→ **TASK DIRECTIONS**:
What you return must match the records exactly, with every line included.

Before-and-after change data

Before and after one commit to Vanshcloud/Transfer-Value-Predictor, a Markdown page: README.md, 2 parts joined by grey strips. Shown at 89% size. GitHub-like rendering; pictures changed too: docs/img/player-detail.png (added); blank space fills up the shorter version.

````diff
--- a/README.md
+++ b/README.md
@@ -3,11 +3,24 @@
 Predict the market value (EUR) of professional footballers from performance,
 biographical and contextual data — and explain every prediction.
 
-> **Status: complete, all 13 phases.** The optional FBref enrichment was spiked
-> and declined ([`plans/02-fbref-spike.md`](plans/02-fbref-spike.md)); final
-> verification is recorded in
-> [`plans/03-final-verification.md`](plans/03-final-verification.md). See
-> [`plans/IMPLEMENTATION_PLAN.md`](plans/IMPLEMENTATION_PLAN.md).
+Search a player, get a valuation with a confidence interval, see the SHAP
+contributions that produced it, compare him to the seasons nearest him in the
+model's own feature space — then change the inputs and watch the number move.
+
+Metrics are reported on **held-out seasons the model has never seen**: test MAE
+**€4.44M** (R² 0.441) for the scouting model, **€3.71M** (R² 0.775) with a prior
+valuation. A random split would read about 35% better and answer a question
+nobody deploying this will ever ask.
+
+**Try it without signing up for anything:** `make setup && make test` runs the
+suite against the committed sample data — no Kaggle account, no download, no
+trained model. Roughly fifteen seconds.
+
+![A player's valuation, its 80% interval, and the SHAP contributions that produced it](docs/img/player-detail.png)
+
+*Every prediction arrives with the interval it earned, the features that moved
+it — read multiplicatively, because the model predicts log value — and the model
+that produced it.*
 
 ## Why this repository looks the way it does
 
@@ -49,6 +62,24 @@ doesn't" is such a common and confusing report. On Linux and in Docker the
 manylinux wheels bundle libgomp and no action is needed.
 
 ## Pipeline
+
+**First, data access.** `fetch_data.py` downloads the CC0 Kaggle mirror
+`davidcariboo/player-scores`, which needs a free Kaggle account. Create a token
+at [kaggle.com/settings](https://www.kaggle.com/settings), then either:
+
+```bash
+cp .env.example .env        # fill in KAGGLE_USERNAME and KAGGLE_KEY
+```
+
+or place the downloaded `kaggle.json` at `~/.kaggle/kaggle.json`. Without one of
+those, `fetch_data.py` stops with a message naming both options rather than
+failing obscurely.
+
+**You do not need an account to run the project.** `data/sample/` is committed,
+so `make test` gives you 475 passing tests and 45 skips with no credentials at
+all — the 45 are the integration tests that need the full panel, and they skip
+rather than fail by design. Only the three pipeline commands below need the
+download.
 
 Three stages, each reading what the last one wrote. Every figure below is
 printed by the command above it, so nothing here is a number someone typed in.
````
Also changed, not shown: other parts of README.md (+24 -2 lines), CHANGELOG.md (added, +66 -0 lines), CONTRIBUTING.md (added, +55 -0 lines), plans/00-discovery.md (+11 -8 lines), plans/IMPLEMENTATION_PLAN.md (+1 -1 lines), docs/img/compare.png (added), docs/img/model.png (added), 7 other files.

→ **WRITTEN REPLY**:
Before and after one commit to Vanshcloud/Transfer-Value-Predictor, a Markdown page: README.md, 2 parts joined by grey strips. Shown at 89% size. GitHub-like rendering; pictures changed too: docs/img/player-detail.png (added); blank space fills up the shorter version.

````diff
--- a/README.md
+++ b/README.md
@@ -3,11 +3,24 @@
 Predict the market value (EUR) of professional footballers from performance,
 biographical and contextual data — and explain every prediction.
 
-> **Status: complete, all 13 phases.** The optional FBref enrichment was spiked
-> and declined ([`plans/02-fbref-spike.md`](plans/02-fbref-spike.md)); final
-> verification is recorded in
-> [`plans/03-final-verification.md`](plans/03-final-verification.md). See
-> [`plans/IMPLEMENTATION_PLAN.md`](plans/IMPLEMENTATION_PLAN.md).
+Search a player, get a valuation with a confidence interval, see the SHAP
+contributions that produced it, compare him to the seasons nearest him in the
+model's own feature space — then change the inputs and watch the number move.
+
+Metrics are reported on **held-out seasons the model has never seen**: test MAE
+**€4.44M** (R² 0.441) for the scouting model, **€3.71M** (R² 0.775) with a prior
+valuation. A random split would read about 35% better and answer a question
+nobody deploying this will ever ask.
+
+**Try it without signing up for anything:** `make setup && make test` runs the
+suite against the committed sample data — no Kaggle account, no download, no
+trained model. Roughly fifteen seconds.
+
+![A player's valuation, its 80% interval, and the SHAP contributions that produced it](docs/img/player-detail.png)
+
+*Every prediction arrives with the interval it earned, the features that moved
+it — read multiplicatively, because the model predicts log value — and the model
+that produced it.*
 
 ## Why this repository looks the way it does
 
@@ -49,6 +62,24 @@ doesn't" is such a common and confusing report. On Linux and in Docker the
 manylinux wheels bundle libgomp and no action is needed.
 
 ## Pipeline
+
+**First, data access.** `fetch_data.py` downloads the CC0 Kaggle mirror
+`davidcariboo/player-scores`, which needs a free Kaggle account. Create a token
+at [kaggle.com/settings](https://www.kaggle.com/settings), then either:
+
+```bash
+cp .env.example .env        # fill in KAGGLE_USERNAME and KAGGLE_KEY
+```
+
+or place the downloaded `kaggle.json` at `~/.kaggle/kaggle.json`. Without one of
+those, `fetch_data.py` stops with a message naming both options rather than
+failing obscurely.
+
+**You do not need an account to run the project.** `data/sample/` is committed,
+so `make test` gives you 475 passing tests and 45 skips with no credentials at
+all — the 45 are the integration tests that need the full panel, and they skip
+rather than fail by design. Only the three pipeline commands below need the
+download.
 
 Three stages, each reading what the last one wrote. Every figure below is
 printed by the command above it, so nothing here is a number someone typed in.
````
Also changed, not shown: other parts of README.md (+24 -2 lines), CHANGELOG.md (added, +66 -0 lines), CONTRIBUTING.md (added, +55 -0 lines), plans/00-discovery.md (+11 -8 lines), plans/IMPLEMENTATION_PLAN.md (+1 -1 lines), docs/img/compare.png (added), docs/img/model.png (added), 7 other files.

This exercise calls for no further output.